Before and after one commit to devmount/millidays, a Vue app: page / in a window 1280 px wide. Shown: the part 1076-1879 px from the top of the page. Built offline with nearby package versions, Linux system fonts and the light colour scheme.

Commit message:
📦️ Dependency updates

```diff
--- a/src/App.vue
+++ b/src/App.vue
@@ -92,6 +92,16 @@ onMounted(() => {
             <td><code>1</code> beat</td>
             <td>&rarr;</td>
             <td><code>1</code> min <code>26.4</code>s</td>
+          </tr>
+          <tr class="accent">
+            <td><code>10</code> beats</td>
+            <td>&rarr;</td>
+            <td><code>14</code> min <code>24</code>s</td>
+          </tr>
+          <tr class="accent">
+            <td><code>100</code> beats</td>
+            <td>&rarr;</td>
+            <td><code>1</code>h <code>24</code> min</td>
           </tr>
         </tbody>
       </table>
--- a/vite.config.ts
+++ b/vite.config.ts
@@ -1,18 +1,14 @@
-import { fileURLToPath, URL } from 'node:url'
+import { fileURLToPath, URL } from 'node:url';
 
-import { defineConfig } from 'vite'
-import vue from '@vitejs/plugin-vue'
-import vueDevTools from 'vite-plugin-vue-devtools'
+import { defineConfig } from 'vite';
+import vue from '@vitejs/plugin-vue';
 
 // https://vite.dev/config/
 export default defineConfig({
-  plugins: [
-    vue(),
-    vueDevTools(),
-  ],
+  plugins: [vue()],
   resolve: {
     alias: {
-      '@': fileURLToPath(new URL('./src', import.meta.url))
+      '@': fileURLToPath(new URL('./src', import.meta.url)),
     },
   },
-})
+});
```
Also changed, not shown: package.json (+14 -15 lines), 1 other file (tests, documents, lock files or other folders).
----------------------------------------
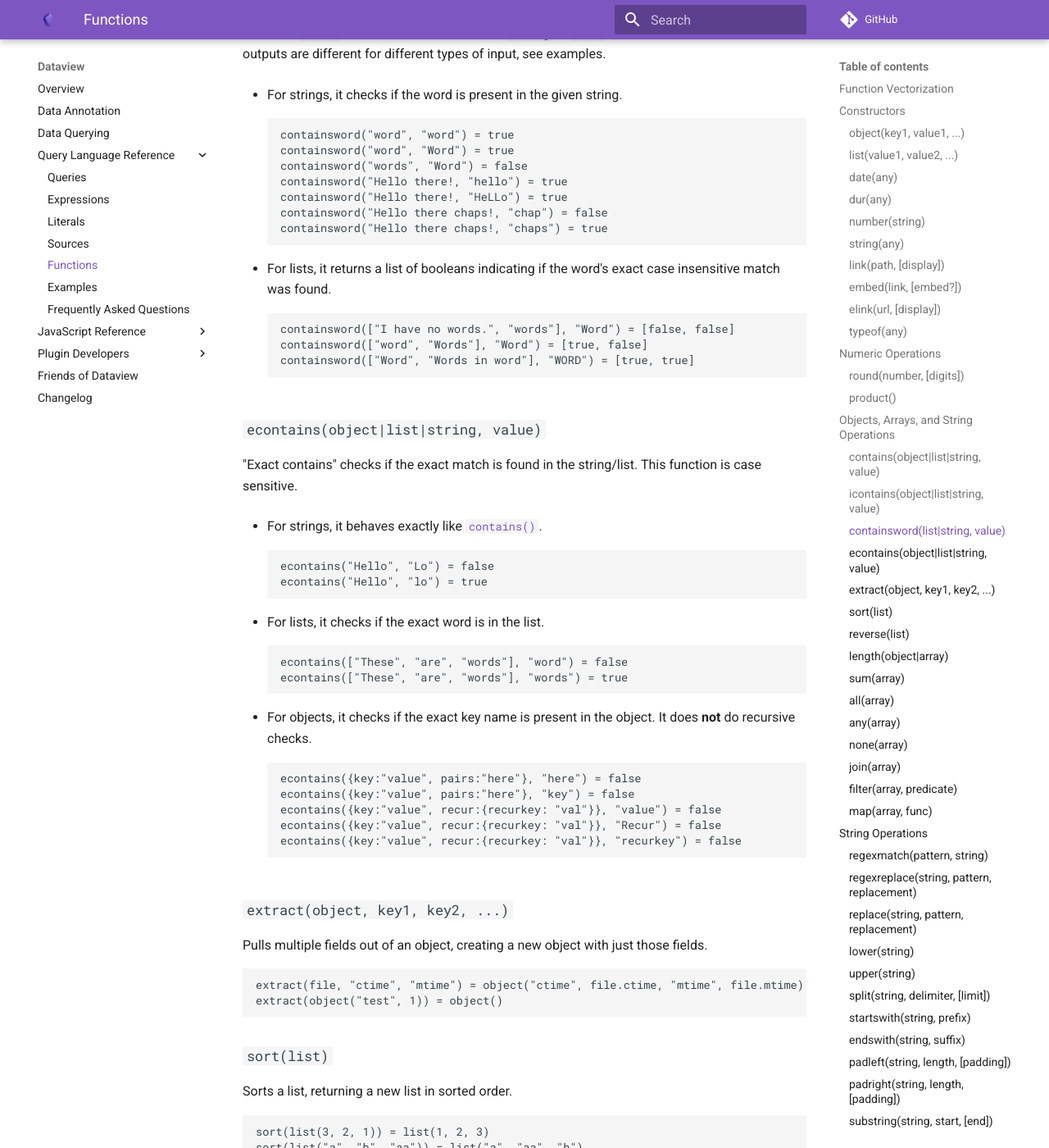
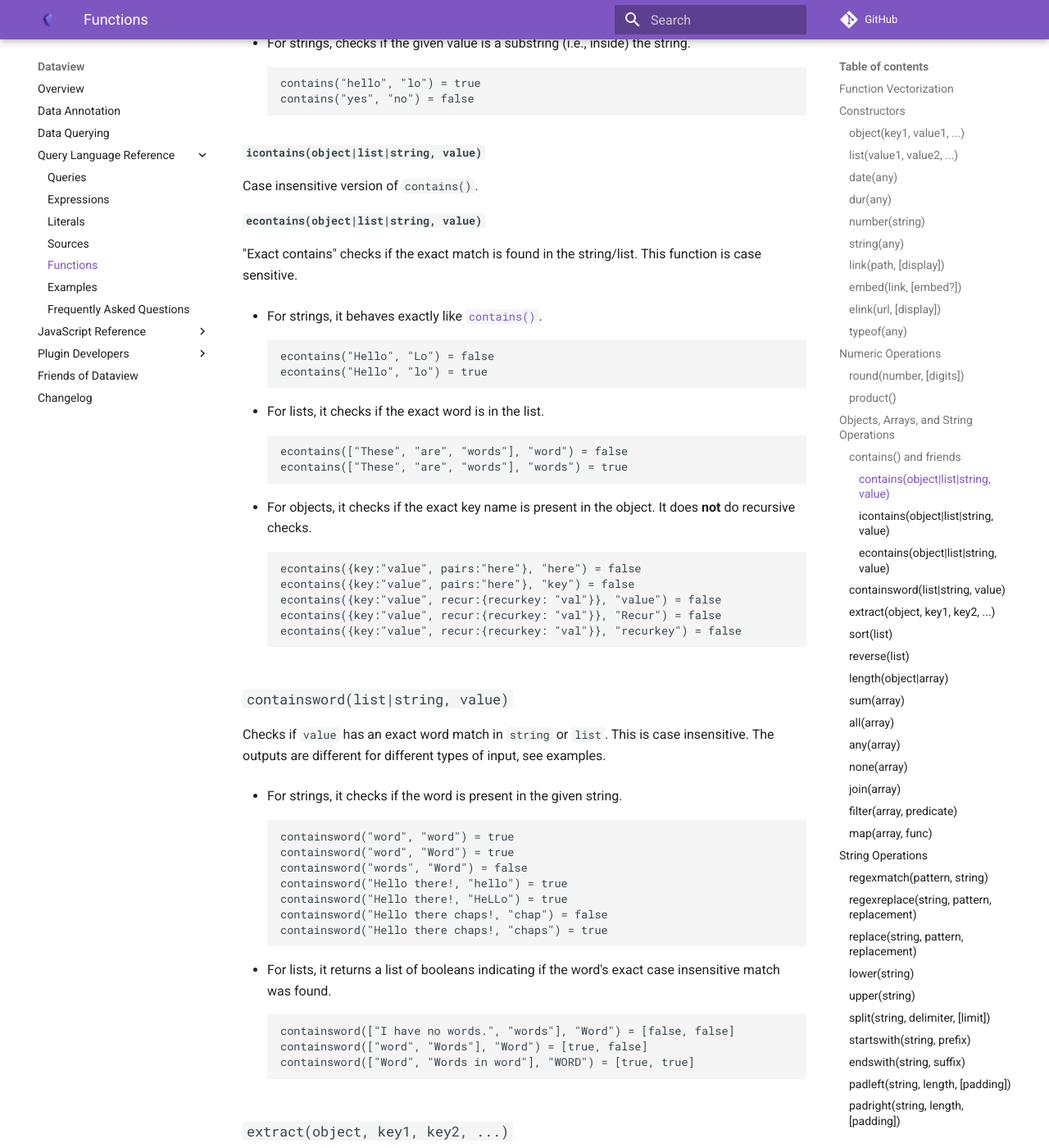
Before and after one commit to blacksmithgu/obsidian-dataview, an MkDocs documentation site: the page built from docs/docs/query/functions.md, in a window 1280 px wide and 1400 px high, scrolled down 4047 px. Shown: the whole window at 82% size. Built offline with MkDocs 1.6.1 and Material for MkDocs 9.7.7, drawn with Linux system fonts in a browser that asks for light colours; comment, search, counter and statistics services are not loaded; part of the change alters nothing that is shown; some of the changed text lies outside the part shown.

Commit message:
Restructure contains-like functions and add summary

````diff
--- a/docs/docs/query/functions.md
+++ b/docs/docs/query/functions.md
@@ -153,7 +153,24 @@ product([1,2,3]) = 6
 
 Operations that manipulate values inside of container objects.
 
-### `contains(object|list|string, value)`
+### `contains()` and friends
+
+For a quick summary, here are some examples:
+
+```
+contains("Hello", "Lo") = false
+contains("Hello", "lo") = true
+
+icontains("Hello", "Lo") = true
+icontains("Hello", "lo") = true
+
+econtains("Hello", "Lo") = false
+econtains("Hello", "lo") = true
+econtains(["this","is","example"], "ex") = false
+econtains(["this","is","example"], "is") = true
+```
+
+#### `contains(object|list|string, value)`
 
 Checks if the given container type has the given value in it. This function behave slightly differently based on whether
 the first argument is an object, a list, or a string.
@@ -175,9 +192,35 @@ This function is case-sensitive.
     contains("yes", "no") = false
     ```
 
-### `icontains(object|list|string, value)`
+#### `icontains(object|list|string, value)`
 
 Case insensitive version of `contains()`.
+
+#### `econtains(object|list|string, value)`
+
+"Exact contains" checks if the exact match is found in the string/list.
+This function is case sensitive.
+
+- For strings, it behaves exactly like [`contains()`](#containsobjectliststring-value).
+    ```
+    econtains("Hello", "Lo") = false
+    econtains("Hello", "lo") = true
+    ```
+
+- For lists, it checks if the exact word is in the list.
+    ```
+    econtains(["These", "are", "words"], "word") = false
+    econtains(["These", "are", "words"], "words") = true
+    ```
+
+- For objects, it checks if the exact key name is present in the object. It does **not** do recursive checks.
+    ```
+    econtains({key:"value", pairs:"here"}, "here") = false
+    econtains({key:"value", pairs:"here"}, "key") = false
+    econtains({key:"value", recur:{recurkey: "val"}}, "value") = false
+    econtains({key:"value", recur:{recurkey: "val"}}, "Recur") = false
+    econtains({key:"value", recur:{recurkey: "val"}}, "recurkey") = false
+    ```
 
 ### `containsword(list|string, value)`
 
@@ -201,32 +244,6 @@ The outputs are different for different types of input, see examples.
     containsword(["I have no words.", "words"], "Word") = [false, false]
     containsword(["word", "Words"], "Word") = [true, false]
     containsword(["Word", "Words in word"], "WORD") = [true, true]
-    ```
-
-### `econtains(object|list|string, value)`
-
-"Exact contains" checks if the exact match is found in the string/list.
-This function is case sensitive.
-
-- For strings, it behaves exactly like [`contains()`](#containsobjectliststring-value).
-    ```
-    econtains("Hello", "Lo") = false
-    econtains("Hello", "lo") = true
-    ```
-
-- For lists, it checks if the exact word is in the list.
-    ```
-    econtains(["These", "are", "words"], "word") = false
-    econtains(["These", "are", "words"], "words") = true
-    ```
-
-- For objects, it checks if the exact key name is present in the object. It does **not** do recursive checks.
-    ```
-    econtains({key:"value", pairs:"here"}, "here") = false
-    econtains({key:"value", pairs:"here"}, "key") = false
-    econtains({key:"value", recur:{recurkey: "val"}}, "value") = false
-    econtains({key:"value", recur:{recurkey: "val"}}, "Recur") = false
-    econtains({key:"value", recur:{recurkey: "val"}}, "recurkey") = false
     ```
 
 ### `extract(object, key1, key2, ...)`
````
----------------------------------------
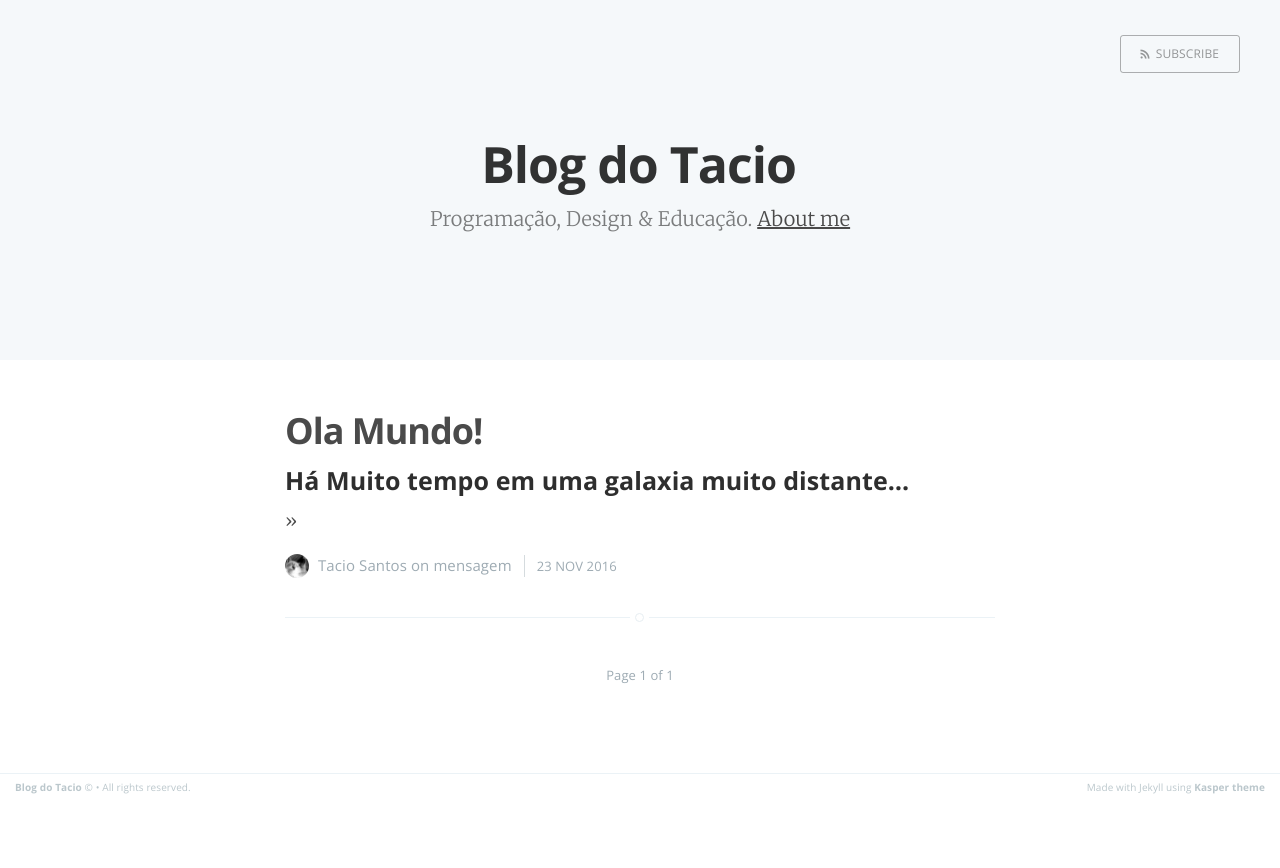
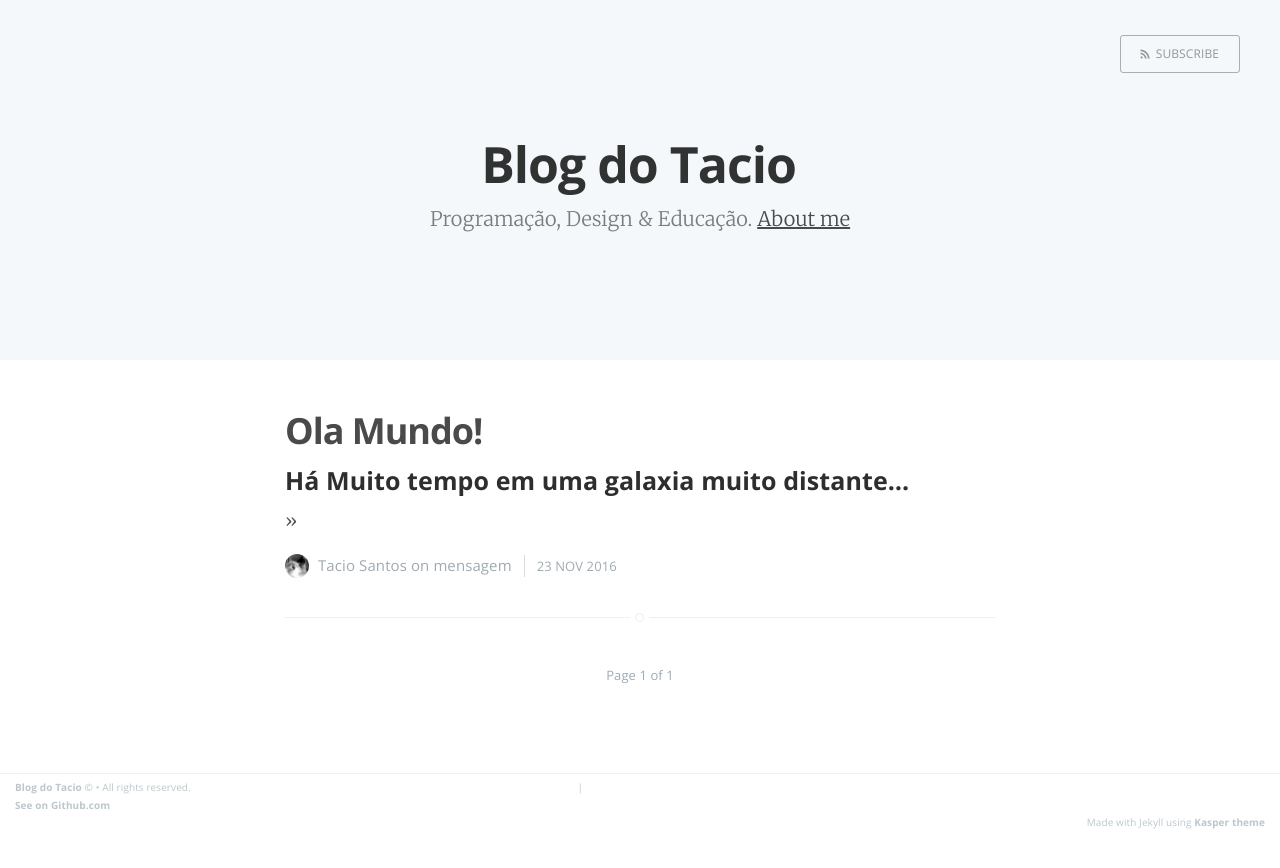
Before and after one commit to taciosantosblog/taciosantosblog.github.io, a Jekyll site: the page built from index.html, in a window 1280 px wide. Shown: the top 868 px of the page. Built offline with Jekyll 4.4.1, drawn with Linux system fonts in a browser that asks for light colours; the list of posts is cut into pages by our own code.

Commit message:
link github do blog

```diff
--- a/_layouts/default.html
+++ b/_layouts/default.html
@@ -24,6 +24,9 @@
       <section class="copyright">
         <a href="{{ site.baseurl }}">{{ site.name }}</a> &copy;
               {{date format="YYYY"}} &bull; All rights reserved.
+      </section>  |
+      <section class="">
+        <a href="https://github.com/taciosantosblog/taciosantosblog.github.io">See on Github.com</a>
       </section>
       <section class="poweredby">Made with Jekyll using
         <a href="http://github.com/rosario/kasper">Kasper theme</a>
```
----------------------------------------
From the data, pick out every line that includes "code".

             <td><code>1</code> beat</td>
             <td><code>1</code> min <code>26.4</code>s</td>
+            <td><code>10</code> beats</td>
+            <td><code>14</code> min <code>24</code>s</td>
+            <td><code>100</code> beats</td>
+            <td><code>1</code>h <code>24</code> min</td>
Before and after one commit to taciosantosblog/taciosantosblog.github.io, a Jekyll site: the page built from index.html, in a window 1280 px wide. Shown: the top 868 px of the page. Built offline with Jekyll 4.4.1, drawn with Linux system fonts in a browser that asks for light colours; the list of posts is cut into pages by our own code.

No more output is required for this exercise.